Texas lawmakers are going late into the evening Thursday sparring over voting legislation.
Republicans say it's about election integrity. Democrats call it voter suppression.
The debate Thursday has been heated.
Democrats are throwing everything they can trying to chip away at this bill. Some have already said they know this is passing, but they are putting up a fight. One says they have 100 amendments to offer and will go all night.
Thursday morning, critics of the legislation started showing up at the capitol ahead of the debate.
The House is still debating Senate Bill 7, which has passed the Senate.
But Republicans on a House committee last week actually substituted in a House version of the bill, so that's really what it is.
One of the big points of contention is over the reason for this legislation.
The bill's author, State Rep Briscoe Cain, a Deer Park Republican, acknowledged the secretary of state said our 2020 election was fair. There’s been no substantive evidence of fraud.
Some of the argument was over whether legislation like this is necessary.
"The purpose of this is to make it even more safe and secure," Cain said. "The constitution commands the legislature to pass legislation to attack fraud and to preserve the purity of the ballot box, and I’ve seen a lot of polling suggesting the trust in our elections process is down."
"So if it’s not broken, what are we trying to fix?" said State Rep. Jessica Gonzalez (D-Dallas). "I mean that old saying, ‘if it ain’t broke, don’t fix it.’ Right?"
"Every session, we see omnibus election bills filed and this is no different," Cain said. "We’re here to clean things up. It’s a patchwork system."
Race has been a significant point of discussion. Specifically, with regard to the fact the legislation expands protections for, and access of, partisan poll watchers at polling locations.
Critics of the legislation point to this country’s history of voter intimidation targeting people of color. Republicans say it’s not the intent of the legislation.

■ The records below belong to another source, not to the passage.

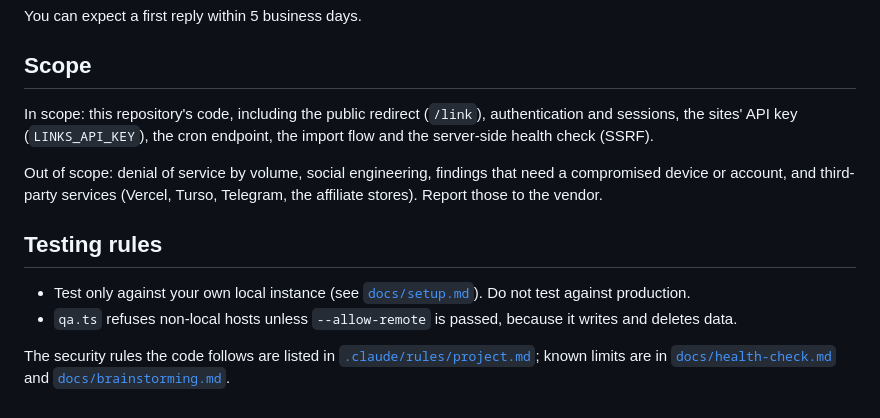
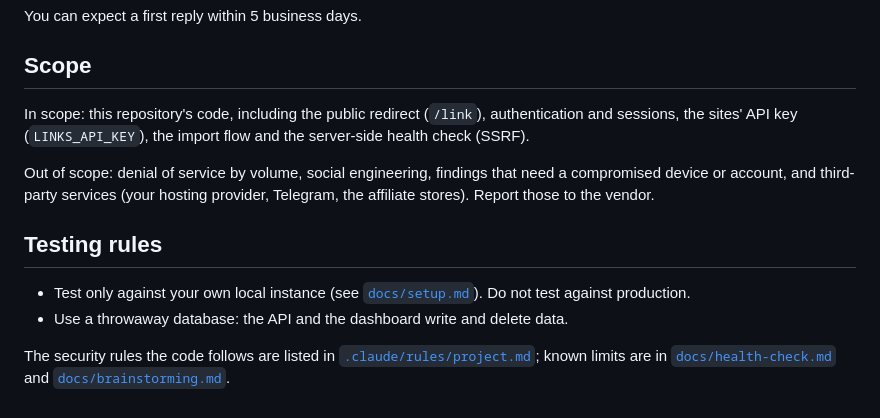
Before and after one commit to AlexGalhardo/vukem-links, a Markdown page: SECURITY.md, the part around the change. GitHub-like rendering.

```diff
--- a/SECURITY.md
+++ b/SECURITY.md
@@ -18,13 +18,13 @@ You can expect a first reply within 5 business days.
 
 ## Scope
 
-In scope: this repository's code, including the public redirect (`/link`), authentication and sessions, the sites' API key (`LINKS_API_KEY`), the cron endpoint, the import flow and the server-side health check (SSRF).
+In scope: this repository's code, including the public redirect (`/link`), authentication and sessions, the sites' API key (`LINKS_API_KEY`), the import flow and the server-side health check (SSRF).
 
-Out of scope: denial of service by volume, social engineering, findings that need a compromised device or account, and third-party services (Vercel, Turso, Telegram, the affiliate stores). Report those to the vendor.
+Out of scope: denial of service by volume, social engineering, findings that need a compromised device or account, and third-party services (your hosting provider, Telegram, the affiliate stores). Report those to the vendor.
 
 ## Testing rules
 
 - Test only against your own local instance (see [`docs/setup.md`](docs/setup.md)). Do not test against production.
-- `qa.ts` refuses non-local hosts unless `--allow-remote` is passed, because it writes and deletes data.
+- Use a throwaway database: the API and the dashboard write and delete data.
 
 The security rules the code follows are listed in [`.claude/rules/project.md`](.claude/rules/project.md); known limits are in [`docs/health-check.md`](docs/health-check.md) and [`docs/brainstorming.md`](docs/brainstorming.md).
```
Also changed, not shown: CODE_OF_CONDUCT.md (added, +9 -0 lines), CONTRIBUTING.md (added, +51 -0 lines), README.md (+50 -11 lines), docs/screenshots/links.png (added), docs/screenshots/login.png (added), docs/screenshots/overview.png (added), 1 other file.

One of the more poignant exchanges came over a line of question about a single word in the bill, which is also in the Texas constitution and resulted in roars from the House gallery.
"Are you aware that references to purity of the ballot box used throughout this country's history has been a justification for states to disenfranchise groups they deem unfit to vote or somehow lacking?" asked State Rep. Rafael Anchia.
"I wasn't aware of that," Cain said. "I guess I thought purity meaning not having fraud in it or something."
Governor Greg Abbott has signaled his eagerness to sign the voting legislation.